You'll be seeing several articles this week about how scientists have suddenly attained nuclear fusion this week for the first time - right here we're going to brief you on how that's not true. Not entirely true, anyway. With some close-up looks at the actual event and reporting - and some rather helpful simplification from Reddit user Restricteddata, we're going to break down this scientific breakthrough.
There's a sort of nuclear reaction that happens when a high-speed collision occurs between two or more atomic nuclei. This nuclear reaction is called nuclear fusion. It was first accomplished in a lab with hydrogen isotopes in 1932 by Mark Oliphant, and was made a reality again in the 1970s with lasers more than once.
When this process occurs, not all mass is retained. It's not like connecting a couple of LEGO blocks. Instead it's more like smashing a couple of peeled oranges together - you're going to get some juice. The bit that is retained we'll call the pellet, while what's not conserved is converted to photons - and that means energy.
Image VIA Wikipedia CC

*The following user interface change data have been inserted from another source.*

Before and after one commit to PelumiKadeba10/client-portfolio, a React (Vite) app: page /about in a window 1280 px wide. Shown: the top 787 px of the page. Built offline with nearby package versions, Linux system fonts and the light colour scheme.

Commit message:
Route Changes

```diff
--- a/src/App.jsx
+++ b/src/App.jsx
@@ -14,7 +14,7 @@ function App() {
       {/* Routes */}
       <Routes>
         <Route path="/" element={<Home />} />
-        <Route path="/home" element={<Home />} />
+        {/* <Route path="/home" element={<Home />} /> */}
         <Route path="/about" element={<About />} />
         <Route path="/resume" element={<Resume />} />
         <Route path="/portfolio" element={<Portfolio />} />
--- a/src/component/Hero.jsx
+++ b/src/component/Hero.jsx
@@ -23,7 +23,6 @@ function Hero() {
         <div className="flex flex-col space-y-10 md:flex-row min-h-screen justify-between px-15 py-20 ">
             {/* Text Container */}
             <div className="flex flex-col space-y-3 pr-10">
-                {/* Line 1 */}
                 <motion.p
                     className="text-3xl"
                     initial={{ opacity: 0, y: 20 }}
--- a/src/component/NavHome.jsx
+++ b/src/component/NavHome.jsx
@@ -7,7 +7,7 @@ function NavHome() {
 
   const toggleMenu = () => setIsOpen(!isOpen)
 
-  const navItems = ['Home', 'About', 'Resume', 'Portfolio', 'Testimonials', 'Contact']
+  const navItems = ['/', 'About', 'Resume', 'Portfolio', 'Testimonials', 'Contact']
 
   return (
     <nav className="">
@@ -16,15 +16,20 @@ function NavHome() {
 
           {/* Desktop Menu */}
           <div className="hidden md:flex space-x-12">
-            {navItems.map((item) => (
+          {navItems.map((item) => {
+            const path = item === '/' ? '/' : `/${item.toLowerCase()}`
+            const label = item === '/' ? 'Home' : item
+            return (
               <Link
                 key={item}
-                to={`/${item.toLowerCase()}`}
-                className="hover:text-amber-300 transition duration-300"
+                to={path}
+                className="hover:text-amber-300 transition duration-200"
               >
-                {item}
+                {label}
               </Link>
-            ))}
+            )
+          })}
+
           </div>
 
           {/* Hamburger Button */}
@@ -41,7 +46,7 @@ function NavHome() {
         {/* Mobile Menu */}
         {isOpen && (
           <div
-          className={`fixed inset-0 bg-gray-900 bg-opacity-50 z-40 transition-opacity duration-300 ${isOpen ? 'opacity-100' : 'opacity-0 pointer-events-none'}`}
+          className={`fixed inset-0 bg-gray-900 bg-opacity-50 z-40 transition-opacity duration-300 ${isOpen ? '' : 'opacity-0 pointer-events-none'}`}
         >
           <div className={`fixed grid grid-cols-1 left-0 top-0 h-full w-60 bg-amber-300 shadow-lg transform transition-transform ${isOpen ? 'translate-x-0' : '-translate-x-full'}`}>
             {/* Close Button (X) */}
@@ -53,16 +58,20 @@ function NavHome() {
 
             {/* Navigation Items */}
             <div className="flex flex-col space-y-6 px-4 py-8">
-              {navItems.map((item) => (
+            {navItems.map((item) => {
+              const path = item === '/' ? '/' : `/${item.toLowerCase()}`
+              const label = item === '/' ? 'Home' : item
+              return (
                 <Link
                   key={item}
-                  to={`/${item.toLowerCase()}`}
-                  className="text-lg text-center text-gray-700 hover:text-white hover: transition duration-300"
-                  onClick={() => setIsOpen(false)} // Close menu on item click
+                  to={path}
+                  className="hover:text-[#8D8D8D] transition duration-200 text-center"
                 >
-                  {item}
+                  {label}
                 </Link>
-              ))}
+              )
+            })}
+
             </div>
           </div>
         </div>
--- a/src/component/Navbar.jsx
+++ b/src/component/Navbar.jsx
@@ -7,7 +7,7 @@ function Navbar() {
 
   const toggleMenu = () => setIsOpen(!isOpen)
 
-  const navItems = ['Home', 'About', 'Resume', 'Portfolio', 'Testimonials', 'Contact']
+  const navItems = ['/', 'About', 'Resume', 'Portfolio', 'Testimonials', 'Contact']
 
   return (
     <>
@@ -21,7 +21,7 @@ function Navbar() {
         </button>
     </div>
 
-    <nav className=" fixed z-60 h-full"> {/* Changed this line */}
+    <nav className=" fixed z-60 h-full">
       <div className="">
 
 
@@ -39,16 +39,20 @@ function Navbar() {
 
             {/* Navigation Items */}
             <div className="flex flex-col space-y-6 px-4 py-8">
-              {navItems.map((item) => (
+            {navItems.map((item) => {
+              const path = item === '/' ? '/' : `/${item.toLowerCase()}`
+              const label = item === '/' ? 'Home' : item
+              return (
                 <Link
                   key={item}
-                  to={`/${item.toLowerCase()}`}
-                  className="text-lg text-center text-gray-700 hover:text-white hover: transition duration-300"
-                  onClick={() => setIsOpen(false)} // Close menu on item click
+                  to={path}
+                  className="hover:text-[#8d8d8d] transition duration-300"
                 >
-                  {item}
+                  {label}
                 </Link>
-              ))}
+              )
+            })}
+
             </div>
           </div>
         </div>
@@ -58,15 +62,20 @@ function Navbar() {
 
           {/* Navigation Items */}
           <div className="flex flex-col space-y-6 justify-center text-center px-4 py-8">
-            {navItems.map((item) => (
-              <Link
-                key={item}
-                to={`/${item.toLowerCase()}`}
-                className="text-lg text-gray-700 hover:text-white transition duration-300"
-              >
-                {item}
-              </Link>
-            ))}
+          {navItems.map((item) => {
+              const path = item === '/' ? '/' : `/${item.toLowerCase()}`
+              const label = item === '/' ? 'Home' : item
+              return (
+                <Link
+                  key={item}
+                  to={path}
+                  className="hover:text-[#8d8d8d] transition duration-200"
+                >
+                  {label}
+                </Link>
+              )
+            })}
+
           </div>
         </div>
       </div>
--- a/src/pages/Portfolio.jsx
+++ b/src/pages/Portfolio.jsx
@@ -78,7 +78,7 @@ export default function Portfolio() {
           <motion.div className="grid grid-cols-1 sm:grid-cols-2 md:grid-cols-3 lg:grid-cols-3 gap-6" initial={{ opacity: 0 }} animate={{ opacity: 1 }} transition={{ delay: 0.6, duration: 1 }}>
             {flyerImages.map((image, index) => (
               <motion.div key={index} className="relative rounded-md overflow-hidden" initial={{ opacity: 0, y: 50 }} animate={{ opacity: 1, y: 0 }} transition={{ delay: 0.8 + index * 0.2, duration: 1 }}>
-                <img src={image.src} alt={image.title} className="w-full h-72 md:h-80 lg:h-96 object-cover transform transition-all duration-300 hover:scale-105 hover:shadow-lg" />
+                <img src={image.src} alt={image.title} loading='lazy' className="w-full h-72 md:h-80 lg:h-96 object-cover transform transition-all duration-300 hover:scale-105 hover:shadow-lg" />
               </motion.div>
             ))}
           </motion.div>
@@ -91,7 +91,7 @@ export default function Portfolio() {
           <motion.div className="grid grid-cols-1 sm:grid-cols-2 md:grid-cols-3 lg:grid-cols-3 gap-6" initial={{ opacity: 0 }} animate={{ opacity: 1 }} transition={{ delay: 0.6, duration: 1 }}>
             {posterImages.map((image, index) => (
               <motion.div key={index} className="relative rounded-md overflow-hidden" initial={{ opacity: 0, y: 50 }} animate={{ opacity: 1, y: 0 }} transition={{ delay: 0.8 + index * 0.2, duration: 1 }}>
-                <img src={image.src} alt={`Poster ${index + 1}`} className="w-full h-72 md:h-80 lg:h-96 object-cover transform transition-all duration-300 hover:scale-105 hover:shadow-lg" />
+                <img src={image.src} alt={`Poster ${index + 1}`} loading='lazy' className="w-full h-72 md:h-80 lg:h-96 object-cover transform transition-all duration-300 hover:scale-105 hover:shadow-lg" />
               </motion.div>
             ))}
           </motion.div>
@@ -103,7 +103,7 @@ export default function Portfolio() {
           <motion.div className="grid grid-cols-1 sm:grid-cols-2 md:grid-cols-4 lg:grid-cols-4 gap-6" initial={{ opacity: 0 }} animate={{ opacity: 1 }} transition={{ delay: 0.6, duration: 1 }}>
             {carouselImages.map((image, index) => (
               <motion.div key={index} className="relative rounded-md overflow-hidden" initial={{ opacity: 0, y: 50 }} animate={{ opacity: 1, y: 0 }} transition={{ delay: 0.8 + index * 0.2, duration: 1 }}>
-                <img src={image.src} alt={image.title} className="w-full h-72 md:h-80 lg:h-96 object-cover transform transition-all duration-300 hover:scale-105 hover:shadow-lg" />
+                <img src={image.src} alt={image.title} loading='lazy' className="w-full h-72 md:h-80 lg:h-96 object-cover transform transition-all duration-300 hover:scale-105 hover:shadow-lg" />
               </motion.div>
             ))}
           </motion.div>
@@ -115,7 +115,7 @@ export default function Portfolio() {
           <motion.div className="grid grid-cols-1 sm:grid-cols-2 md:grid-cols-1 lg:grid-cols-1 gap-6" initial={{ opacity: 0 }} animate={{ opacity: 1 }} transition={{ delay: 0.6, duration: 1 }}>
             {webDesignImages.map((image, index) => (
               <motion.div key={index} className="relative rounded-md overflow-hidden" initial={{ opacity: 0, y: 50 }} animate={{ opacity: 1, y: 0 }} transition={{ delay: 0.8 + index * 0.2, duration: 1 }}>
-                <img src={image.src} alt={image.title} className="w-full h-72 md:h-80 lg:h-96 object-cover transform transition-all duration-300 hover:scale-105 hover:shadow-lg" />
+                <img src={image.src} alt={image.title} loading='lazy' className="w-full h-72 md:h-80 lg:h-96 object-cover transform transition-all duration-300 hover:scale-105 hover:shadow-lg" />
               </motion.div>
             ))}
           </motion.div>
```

The point at which we'll be really excited is when the energy we need to put into this process is equal (or lesser than) the amount we're able to get out. The process being shown in the release referred to here (and since last October, 2013*) has a lot more energy being used to attain nuclear fusion than is given off by the resulting pellet. Around 1% of the energy put into the laser, as RestrictedData and NPR suggests, is actually reaching the pellet.
*Back in October the folks at NIF had a Press Release sent out - this week they've released their actual test results.
"They didn't get more fusion power out than they put in with the laser." - Steve Cowley, head of Joint European Torus (JET)
The great thing that's happened here with the NIF - the group that's accomplished this scientific feat - is that the amount of laser "fuel" that actually did reach the pellet successfully was less than the energy was given off. It's now a matter of being able to aim the entirety of the laser array successfully, hitting in at 100% so all fuel is able to be used for nuclear fusion.
So we're not really all that close to nuclear fusion that'll allow us to live forever on clean green energy. But we have made it another step closer to that goal.